[Screenshot and code edit data]
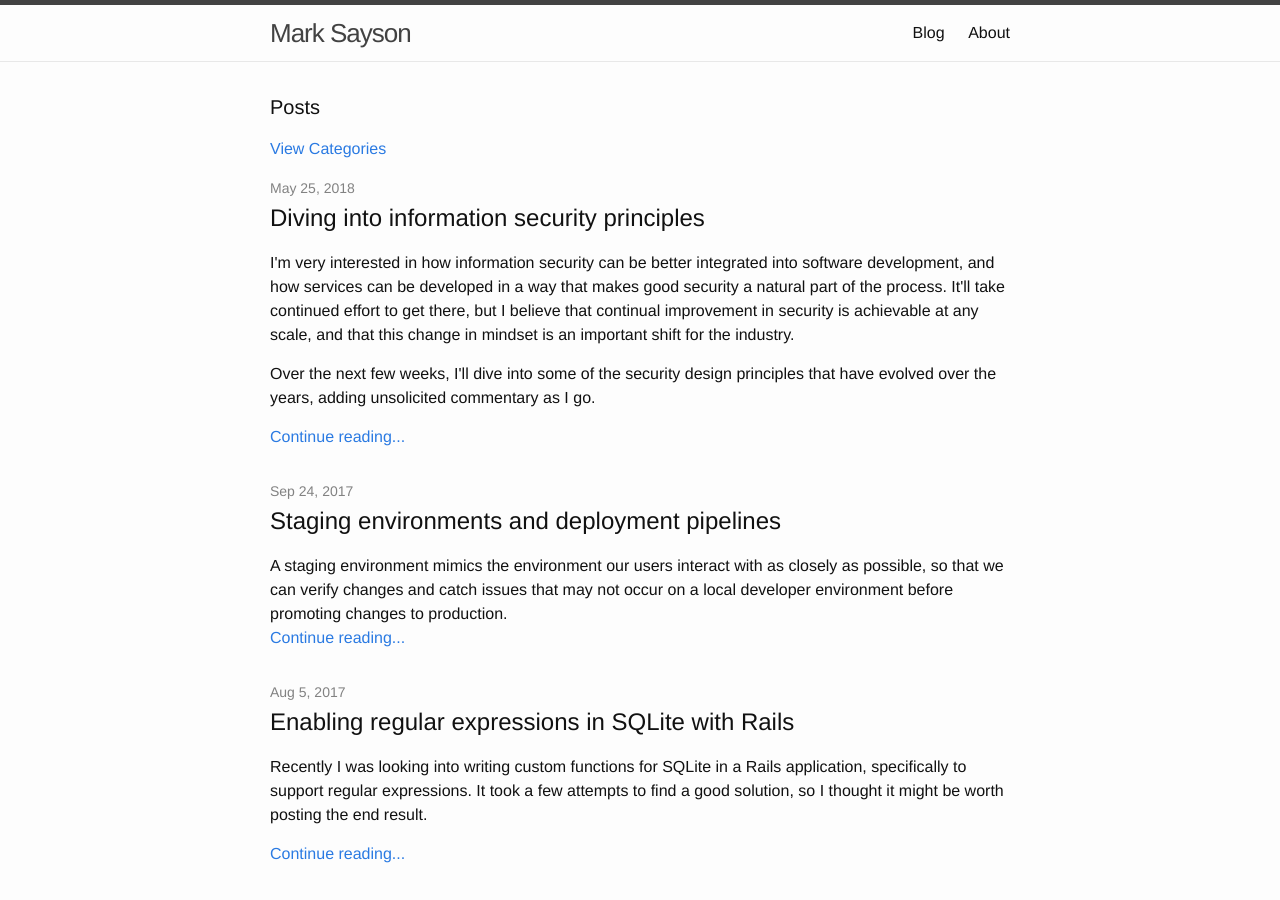
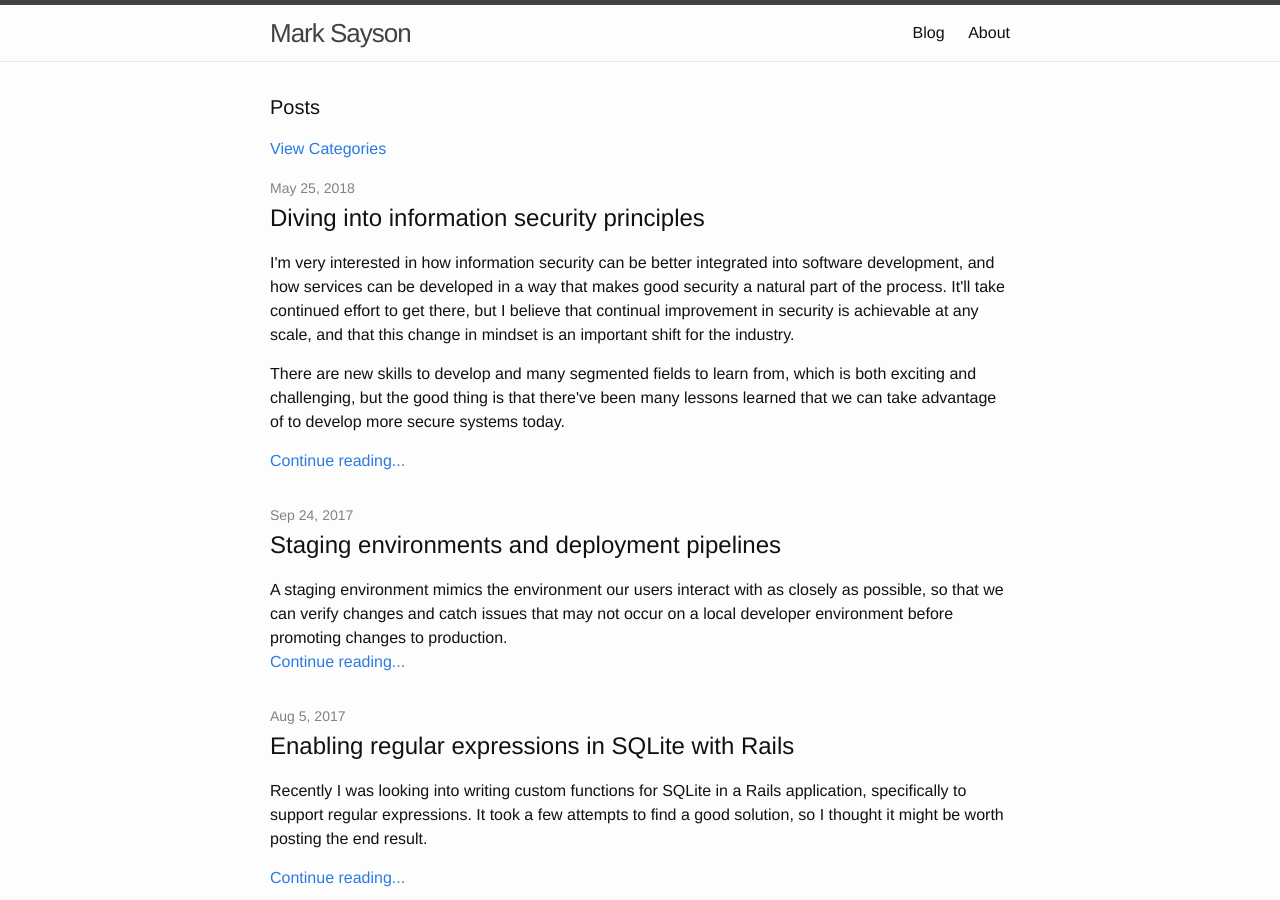
Before and after one commit to msayson/msayson.github.io, a Jekyll site: the page built from blog/index.html, in a window 1280 px wide and 900 px high. Built offline with Jekyll 4.4.1, drawn with Linux system fonts in a browser that asks for light colours; the list of posts is cut into pages by our own code.

Commit message:
Updated excerpt for post

```diff
--- a/_posts/2018-05-24-information-security-principles.markdown
+++ b/_posts/2018-05-24-information-security-principles.markdown
@@ -3,7 +3,7 @@ layout: post
 title:  "Diving into information security principles"
 date:   2018-05-24 22:00:00 -0800
 categories: security
-excerpt: "<p>I'm very interested in how information security can be better integrated into software development, and how services can be developed in a way that makes good security a natural part of the process.  It'll take continued effort to get there, but I believe that continual improvement in security is achievable at any scale, and that this change in mindset is an important shift for the industry.</p><p>Over the next few weeks, I'll dive into some of the security design principles that have evolved over the years, adding unsolicited commentary as I go.</p>"
+excerpt: "<p>I'm very interested in how information security can be better integrated into software development, and how services can be developed in a way that makes good security a natural part of the process.  It'll take continued effort to get there, but I believe that continual improvement in security is achievable at any scale, and that this change in mindset is an important shift for the industry.</p><p>There are new skills to develop and many segmented fields to learn from, which is both exciting and challenging, but the good thing is that there've been many lessons learned that we can take advantage of to develop more secure systems today.</p>"
 ---
 I'm very interested in how information security can be better integrated into software development, and how services can be developed in a way that makes good security a natural part of the process.  It'll take continued effort to get there, but I believe that continual improvement in security is achievable at any scale, and that this change in mindset is an important shift for the industry.
 
```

> Task objective
Reproduce the data above line for line, excluding every picture.

> Solved problem
Before and after one commit to msayson/msayson.github.io, a Jekyll site: the page built from blog/index.html, in a window 1280 px wide and 900 px high. Built offline with Jekyll 4.4.1, drawn with Linux system fonts in a browser that asks for light colours; the list of posts is cut into pages by our own code.

Commit message:
Updated excerpt for post

```diff
--- a/_posts/2018-05-24-information-security-principles.markdown
+++ b/_posts/2018-05-24-information-security-principles.markdown
@@ -3,7 +3,7 @@ layout: post
 title:  "Diving into information security principles"
 date:   2018-05-24 22:00:00 -0800
 categories: security
-excerpt: "<p>I'm very interested in how information security can be better integrated into software development, and how services can be developed in a way that makes good security a natural part of the process.  It'll take continued effort to get there, but I believe that continual improvement in security is achievable at any scale, and that this change in mindset is an important shift for the industry.</p><p>Over the next few weeks, I'll dive into some of the security design principles that have evolved over the years, adding unsolicited commentary as I go.</p>"
+excerpt: "<p>I'm very interested in how information security can be better integrated into software development, and how services can be developed in a way that makes good security a natural part of the process.  It'll take continued effort to get there, but I believe that continual improvement in security is achievable at any scale, and that this change in mindset is an important shift for the industry.</p><p>There are new skills to develop and many segmented fields to learn from, which is both exciting and challenging, but the good thing is that there've been many lessons learned that we can take advantage of to develop more secure systems today.</p>"
 ---
 I'm very interested in how information security can be better integrated into software development, and how services can be developed in a way that makes good security a natural part of the process.  It'll take continued effort to get there, but I believe that continual improvement in security is achievable at any scale, and that this change in mindset is an important shift for the industry.
 
```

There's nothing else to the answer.